Hence the shifts in the research paradigms have brought about very diﬀerent understandings: learning as nurturing, a stage (or step-by-step) process of individual development; or learning as apprenticeship, via guided participation into the skills, discourses, and competencies of given communities of practices; or learning as co-construction and negotiation of activities, discourses, understandings, and identities.
- Baltes P B, Staudinger U M (eds.) 1996 Interactive Minds. Cambridge University Press, Cambridge, UK
- Bruner J S 1990 Acts of Meaning. Harvard University Press, Cambridge, MA
- Carugati F 1999 From Piaget and Vygotsky to learning activities: A long journey and an inescapable issue. In: Hedergaard M, Lompscher J (eds.) Learning Activity and Development. Aarhus University Press, Aarhus, Denmark, pp. 211–32

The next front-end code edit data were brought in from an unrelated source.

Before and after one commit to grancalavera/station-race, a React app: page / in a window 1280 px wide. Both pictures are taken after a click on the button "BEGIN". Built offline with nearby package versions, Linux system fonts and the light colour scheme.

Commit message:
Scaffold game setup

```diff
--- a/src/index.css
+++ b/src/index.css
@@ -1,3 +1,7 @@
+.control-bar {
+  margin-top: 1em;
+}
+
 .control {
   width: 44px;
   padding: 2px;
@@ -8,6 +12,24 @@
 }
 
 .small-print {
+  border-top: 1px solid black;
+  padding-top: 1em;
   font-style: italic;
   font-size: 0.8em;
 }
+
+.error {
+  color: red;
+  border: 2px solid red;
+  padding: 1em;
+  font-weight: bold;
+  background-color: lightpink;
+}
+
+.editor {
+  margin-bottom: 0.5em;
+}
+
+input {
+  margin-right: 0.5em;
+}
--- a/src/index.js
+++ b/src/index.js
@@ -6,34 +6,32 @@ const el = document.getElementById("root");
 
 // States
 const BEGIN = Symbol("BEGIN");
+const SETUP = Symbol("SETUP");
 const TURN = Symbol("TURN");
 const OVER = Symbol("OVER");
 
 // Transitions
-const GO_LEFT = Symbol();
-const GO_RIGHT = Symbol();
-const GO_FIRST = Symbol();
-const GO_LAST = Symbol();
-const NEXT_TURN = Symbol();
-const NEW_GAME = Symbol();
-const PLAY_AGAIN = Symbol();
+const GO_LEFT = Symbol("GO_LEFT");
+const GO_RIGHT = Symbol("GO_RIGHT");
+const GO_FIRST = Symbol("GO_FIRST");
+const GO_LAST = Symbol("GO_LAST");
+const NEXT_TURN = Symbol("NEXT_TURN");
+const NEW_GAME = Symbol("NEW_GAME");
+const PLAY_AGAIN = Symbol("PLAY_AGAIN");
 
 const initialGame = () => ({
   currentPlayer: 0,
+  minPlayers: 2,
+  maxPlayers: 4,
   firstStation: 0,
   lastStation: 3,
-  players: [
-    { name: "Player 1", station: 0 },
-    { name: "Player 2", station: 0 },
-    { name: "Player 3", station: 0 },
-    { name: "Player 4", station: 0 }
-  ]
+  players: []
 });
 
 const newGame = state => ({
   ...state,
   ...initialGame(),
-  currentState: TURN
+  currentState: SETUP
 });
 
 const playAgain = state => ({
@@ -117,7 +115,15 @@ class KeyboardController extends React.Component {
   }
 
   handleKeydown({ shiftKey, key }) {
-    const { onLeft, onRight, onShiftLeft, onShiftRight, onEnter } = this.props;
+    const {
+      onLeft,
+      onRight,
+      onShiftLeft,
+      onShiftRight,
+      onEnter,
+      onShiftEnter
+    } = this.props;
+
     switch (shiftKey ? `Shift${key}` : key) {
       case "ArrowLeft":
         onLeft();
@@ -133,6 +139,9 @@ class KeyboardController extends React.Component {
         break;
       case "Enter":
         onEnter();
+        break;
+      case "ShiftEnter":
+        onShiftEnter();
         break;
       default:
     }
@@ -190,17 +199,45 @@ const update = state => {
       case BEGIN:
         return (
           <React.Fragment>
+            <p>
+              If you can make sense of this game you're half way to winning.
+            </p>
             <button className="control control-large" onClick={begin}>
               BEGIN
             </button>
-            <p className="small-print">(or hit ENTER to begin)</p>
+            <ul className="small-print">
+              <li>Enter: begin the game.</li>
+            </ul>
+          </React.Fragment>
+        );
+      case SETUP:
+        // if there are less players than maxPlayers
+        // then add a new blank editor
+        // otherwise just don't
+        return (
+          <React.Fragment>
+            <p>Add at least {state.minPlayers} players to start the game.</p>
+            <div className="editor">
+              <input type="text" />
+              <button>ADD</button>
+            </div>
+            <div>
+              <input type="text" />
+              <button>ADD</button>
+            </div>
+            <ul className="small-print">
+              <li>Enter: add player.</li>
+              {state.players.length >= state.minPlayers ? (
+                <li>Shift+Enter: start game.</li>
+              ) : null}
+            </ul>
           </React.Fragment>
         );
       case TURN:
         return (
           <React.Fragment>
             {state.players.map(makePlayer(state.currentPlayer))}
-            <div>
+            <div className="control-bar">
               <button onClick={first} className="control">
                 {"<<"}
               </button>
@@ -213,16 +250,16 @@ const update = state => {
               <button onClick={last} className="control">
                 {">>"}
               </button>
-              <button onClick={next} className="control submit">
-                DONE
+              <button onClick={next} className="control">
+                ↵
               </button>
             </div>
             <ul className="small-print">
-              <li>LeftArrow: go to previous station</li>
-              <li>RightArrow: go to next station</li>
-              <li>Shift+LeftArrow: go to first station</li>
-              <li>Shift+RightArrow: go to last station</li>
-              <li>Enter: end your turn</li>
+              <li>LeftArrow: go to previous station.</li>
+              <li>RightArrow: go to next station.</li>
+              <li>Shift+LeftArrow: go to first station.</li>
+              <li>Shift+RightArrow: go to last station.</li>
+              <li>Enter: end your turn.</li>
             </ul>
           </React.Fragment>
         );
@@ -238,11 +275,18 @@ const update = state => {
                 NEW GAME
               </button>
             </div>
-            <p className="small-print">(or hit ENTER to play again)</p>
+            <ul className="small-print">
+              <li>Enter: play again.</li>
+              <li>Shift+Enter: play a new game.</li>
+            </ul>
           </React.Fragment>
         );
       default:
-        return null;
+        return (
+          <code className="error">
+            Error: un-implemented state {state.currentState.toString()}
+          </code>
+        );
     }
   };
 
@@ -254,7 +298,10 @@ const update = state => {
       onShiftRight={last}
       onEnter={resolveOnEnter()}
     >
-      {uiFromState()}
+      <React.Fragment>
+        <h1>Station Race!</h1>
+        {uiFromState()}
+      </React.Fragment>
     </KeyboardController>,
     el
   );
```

- Donaldson M 1978 Children’s Minds. Fontana, Glasgow, UK
- Orne M T 1962 On the social psychology of ten psychological experiments: With particular reference to demand characteristics and their implications. American Psychologist 17: 776–83
- Perret-Clermont A-N, Pontecorvo C, Resnick L, Zittoun T, Burge B (eds.) in press Joining Society: Social Interaction and Learning in Adolescence and Youth. Cambridge University Press, New York
- Resnick L B, Levine J M, Teasley S D (eds.) 1991 Perspectives on Socially Shared Cognition. American Psychological Association, Washington, DC
- Rose A, Blank M 1974 The potency of context in children’s cognition. An illustration through conservation. Child Development 45: 499–502
- Van der Linden J, Erkens G, Schmidt H, Duﬀy T 2000 Collaborative learning. In: Simons P R J, Van der Linden J (eds.) New Learning. Kluwer Academic, Dordrecht, Netherlands, pp. 37–54